Work instructions: Below are records; copy every line among them that contains the word "Input".

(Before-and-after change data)
╔══

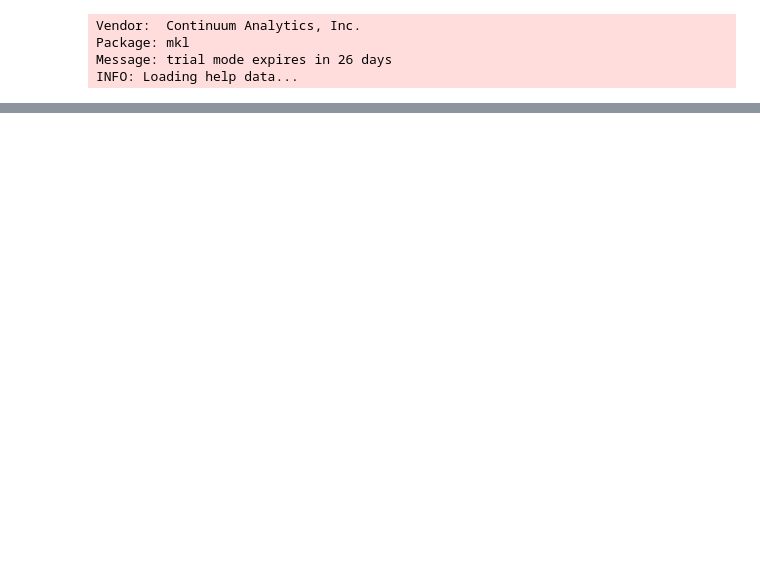
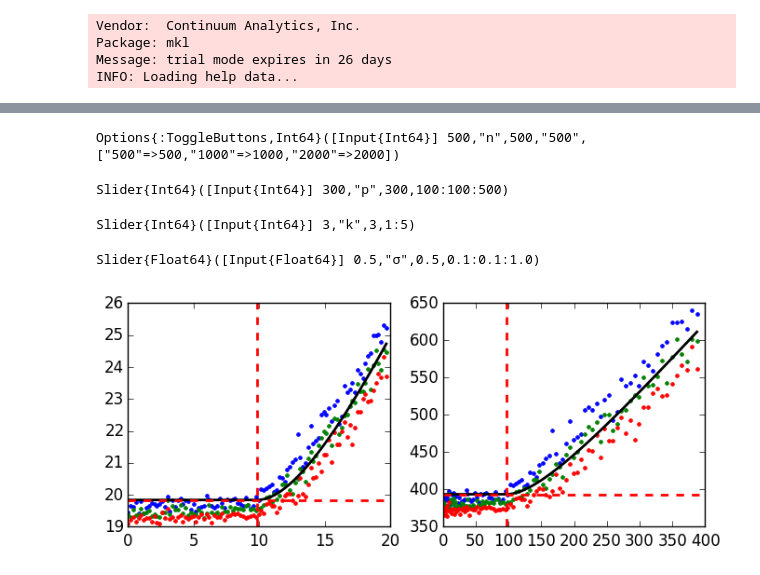
Before and after one commit to ganguli-lab/single-trial, a Jupyter notebook: notebooks/Marchenko-Pastur noise model tests.ipynb, the cells around one changed output, grey strips where cells are left out. Saved outputs shown, nothing was run; the diff lists cells and outputs as text; code cells hidden in the pictures; blank space fills up the shorter version.

```diff
--- a/notebooks/Marchenko-Pastur noise model tests.ipynb
+++ b/notebooks/Marchenko-Pastur noise model tests.ipynb
@@ -55,0 +61,40 @@ Options{:ToggleButtons,Int64}([Input{Int64}] 20,"bins",20,"20",["20"=>20,"50"=>5
+# %%
+g = figure(figsize=(8, 3))
+
+npt = 100
+
+@manipulate for n in [500, 1000, 2000], p = 100:100:500, k = 1:5, σ in 0.1:0.1:1
+    m = MPModel(p, n, σ)
+
+    sthresh = sv_sigthresh(m)
+    sv_out = zeros(npt, k)
+    ev_out = zeros(npt, k)
+    sv_in = linspace(0, sthresh * 2, npt)
+    for (ksv, sv) in enumerate(sv_in)
+        X = rand(m) + sv * qr(randn(p, k))[1] * qr(randn(n, k))[1]'
+        ev_out[ksv, :] = eigs(X * X'; nev=k)[1]
+        sv_out[ksv, :] = sqrt(ev_out[ksv, :])
+    end
+
+    sv_out_theory = map(x -> sv_xfer(m, x), sv_in)
+    ev_out_theory = map(x -> ev_xfer(m, x), sv_in.^2)
+
+    withfig(g) do
+        subplot(121)
+        plot(sv_in, sv_out, ".")
+        plot(sv_in, sv_out_theory, "k-", linewidth=2)
+        axvline(sthresh, color="r", linestyle="--", linewidth=2)
+        axhline(sv_xfer(m, sthresh), color="r", linestyle="--", linewidth=2)
+        subplot(122)
+        plot(sv_in.^2, ev_out, ".")
+        plot(sv_in.^2, ev_out_theory, "k-", linewidth=2)
+        axvline(sthresh^2, color="r", linestyle="--", linewidth=2)
+        axhline(sv_xfer(m, sthresh)^2, color="r", linestyle="--", linewidth=2)
+    end
+end
+# %% [output]
+Options{:ToggleButtons,Int64}([Input{Int64}] 500,"n",500,"500",["500"=>500,"1000"=>1000,"2000"=>2000])
+Slider{Int64}([Input{Int64}] 300,"p",300,100:100:500)
+Slider{Int64}([Input{Int64}] 3,"k",3,1:5)
+Slider{Float64}([Input{Float64}] 0.5,"σ",0.5,0.1:0.1:1.0)
+[figure, added]
```
Also changed, not shown: parts of 3 cells of this notebook.
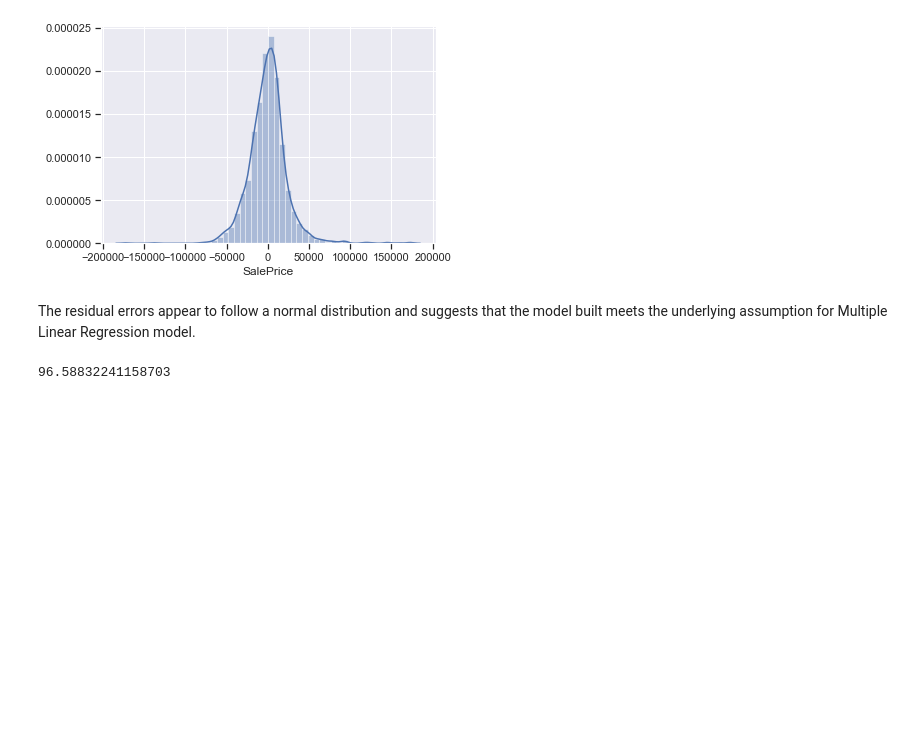
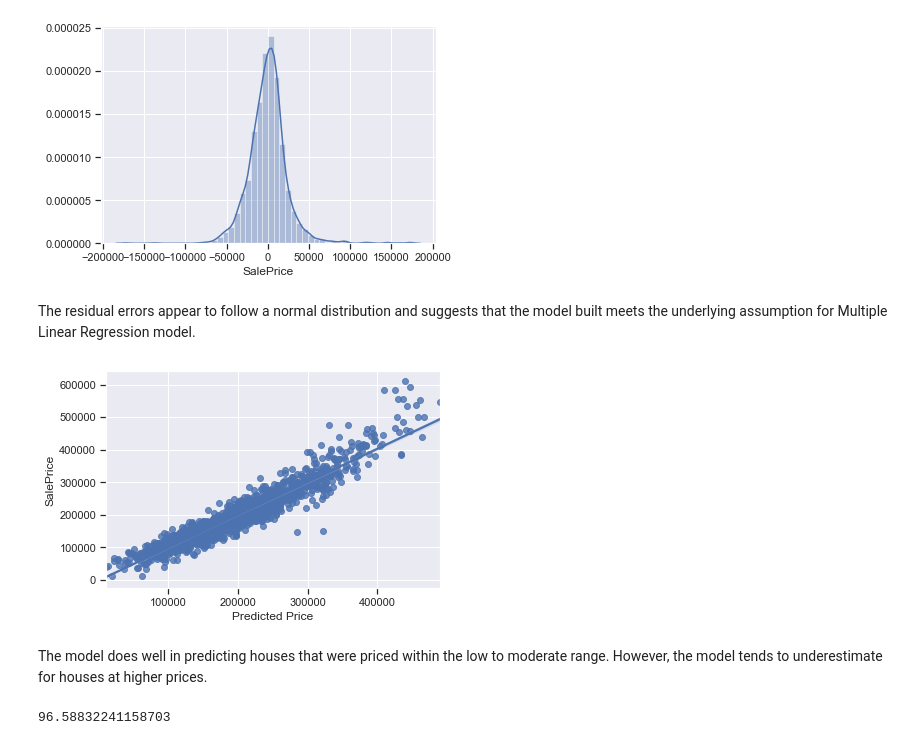
Before and after one commit to jocelynpok29/dsiprojects, a Jupyter notebook: project_2/code/Project 2- Sale Price of housing in Ames Iowa Housing dataset.ipynb, the cells around one changed output. Cells and saved outputs as stored; diff of their text form; code cells hidden in the pictures; blank space fills up the shorter version.

```diff
--- a/project_2/code/Project 2- Sale Price of housing in Ames Iowa Housing dataset.ipynb
+++ b/project_2/code/Project 2- Sale Price of housing in Ames Iowa Housing dataset.ipynb
@@ -1297,6 +1297,15 @@ sns.distplot(residuals)
 [figure]
 # %% [markdown]
 The residual errors appear to follow a normal distribution and suggests that the model built meets the underlying assumption for Multiple Linear Regression model.
+# %%
+final_features['Predicted Price'] = y_pred
+final_features['SalePrice'] = y_train
+# %%
+ax = sns.regplot(x="Predicted Price", y="SalePrice", data=final_features)
+# %% [output]
+[figure, added]
+# %% [markdown]
+The model does well in predicting houses that were priced within the low to moderate range. However, the model tends to underestimate for houses at higher prices.
 # %%
 #ridge
 
```
Also changed, not shown: parts of 7 cells of this notebook, 3 other files.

╚══

Response to this task:
@@ -55,0 +61,40 @@ Options{:ToggleButtons,Int64}([Input{Int64}] 20,"bins",20,"20",["20"=>20,"50"=>5
+Options{:ToggleButtons,Int64}([Input{Int64}] 500,"n",500,"500",["500"=>500,"1000"=>1000,"2000"=>2000])
+Slider{Int64}([Input{Int64}] 300,"p",300,100:100:500)
+Slider{Int64}([Input{Int64}] 3,"k",3,1:5)
+Slider{Float64}([Input{Float64}] 0.5,"σ",0.5,0.1:0.1:1.0)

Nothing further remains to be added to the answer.